Di­rec­tor and writer re­turn with a mildly di­vert­ing study of small-town 30-some­things stuck in a rut, writes Tara Brady

The Irish Times - Friday - The Ticket - - Reviews -

MAVIS GARY (Char­l­ize Theron) is stuck in a rut. The ghost­writer of the hit Waverly Prep books is un­der pres­sure to de­liver the final book in the young-adult se­ries, but is oc­cu­pied with cheap white wine and late-night carbs.

An email an­nounc­ing that the wife of Mavis’s old high school boyfriend Buddy Slade (Pa­trick Wil­son) has given birth to a new daugh­ter pro­vides a dis­trac­tion.
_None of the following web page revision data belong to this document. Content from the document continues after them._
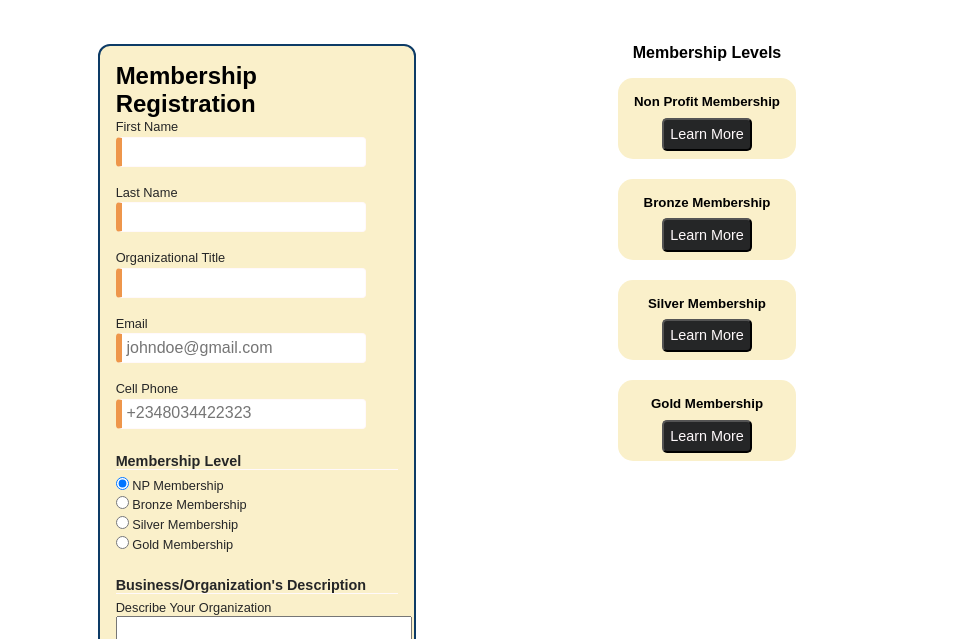
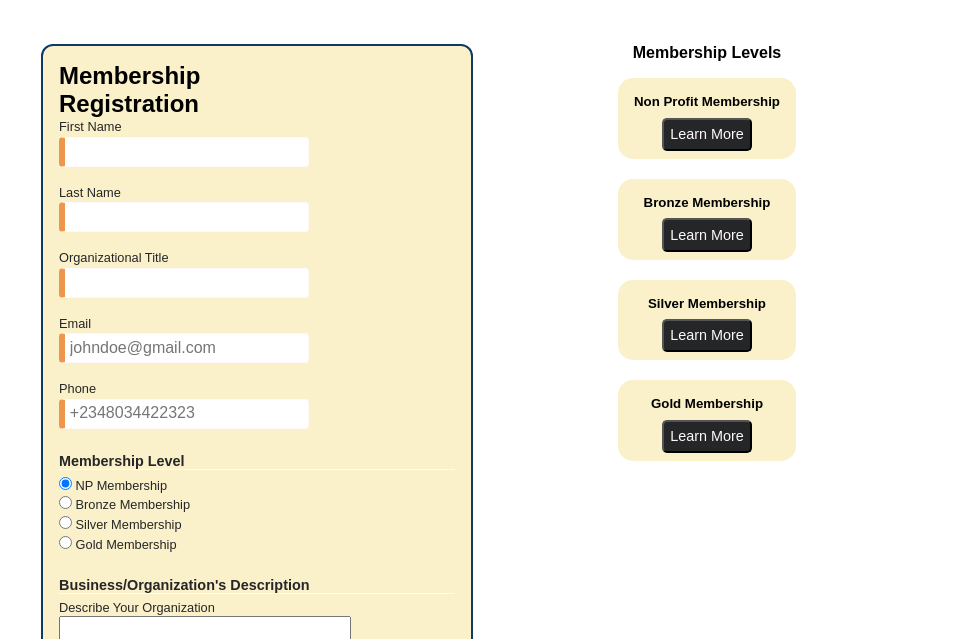
Before and after one commit to MeekyMareal/wdd231, a plain HTML site: page chamber/join.html in a window 1280 px wide. Shown: the part 161-800 px from the top of the page, without its empty margins (158-1121 px from the left). Drawn offline with Linux system fonts and the light colour scheme; a web font is replaced by a local one.

Commit message:
audit fix

```diff
--- a/chamber/join.html
+++ b/chamber/join.html
@@ -3,14 +3,14 @@
 <head>
     <meta charset="UTF-8">
     <meta name="viewport" content="width=device-width, initial-scale=1.0">
-    <title>Benin Chamber of Commerce Home Page</title>
+    <title>Benin Chamber of Commerce Join Page</title>
     <meta name="description"
         content="A chamber of commerce is a local organization of businesses that work together to strengthen the business interests of the group.">
     <meta name="author" content="George Ekpo">
     <link rel="stylesheet" href="styles/normalize.css">
     <script src="scripts/join.js" defer></script>
     <link rel="icon" href="images/chamber-favicon.ico">
-    <meta property="og:title" content="Benin Chamber of Commerce Directory">
+    <meta property="og:title" content="Benin Chamber of Commerce Join Page">
     <meta property="og:description"
         content="Explore member businesses, services, and categories in Benin City, Nigeria.">
     <meta property="og:type" content="website">
@@ -46,13 +46,14 @@
         <h1>Join</h1>
         <div class="form-levels">
             <section>
-                <form method="GET" action="thanks.html" class="designOne">
-                    <h2>Membership Registration</h2>
+                <form method="GET" action="thankyou.html">
+                    <h2>Membership</h2>
+                    <h2>Registration</h2>
                     <label>First Name <input type="text" name="first" required autocomplete="given-name" title="Your First Name"></label>
                     <label>Last Name <input type="text" name="last" required autocomplete="family-name" title="Your Last Name"></label>
                     <label>Organizational Title <input type="text" name="title" required autocomplete="organization-title" pattern="[A-Za-z\s-]{7,}" title="Must be at least 7 characters using only letters, spaces, and hyphens"></label>
                     <label>Email <input type="email" name="email" required placeholder="johndoe@gmail.com"  title="Your Email" autocomplete="email"></label>
-                    <label>Cell Phone <input type="tel" name="phone"  autocomplete="tel" title="Your Phone Number" placeholder="+2348034422323" ></label>
+                    <label>Phone <input type="tel" name="phone" required  autocomplete="tel" title="Your Phone Number" placeholder="+2348034422323" ></label>
 
 
                     <h3>Membership Level</h3>
@@ -64,8 +65,7 @@
                     </div>
 
                     <h3>Business/Organization's Description</h3>
-                    <label for="description" class="required">Describe Your Organization </label>
-                    <textarea type="textarea" name="description"  title="Description" rows="2" cols="30"></textarea>
+                    <label>Describe Your Organization <textarea type="textarea" name="description"  title="Description" rows="3" cols="37"></textarea></label>
 
 
                     <h3>Date of Registration</h3>
--- a/chamber/styles/small.css
+++ b/chamber/styles/small.css
@@ -390,9 +390,6 @@ form {
     }
 }
 
-input:-webkit-autofill{
-    -webkit-text-fill-color: var(--black);
-}
 
 @keyframes slideRightFade {
     0% {
```
Also changed, not shown: chamber/thankyou.html (renamed from chamber/thanks.html).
Con­vinced that Buddy has made a ter­ri­ble mis­take, Mavis drives to the small town where she and Buddy grew up. For­mer make-out mu­sic from Teenage Fan­club plays on a loop as she goes.

Buddy is, of course, de­lighted to see his old chum for a drink and brings her home to meet his wife Beth (El­iz­a­beth Reaser). Mavis is less than thrilled to dis­cover that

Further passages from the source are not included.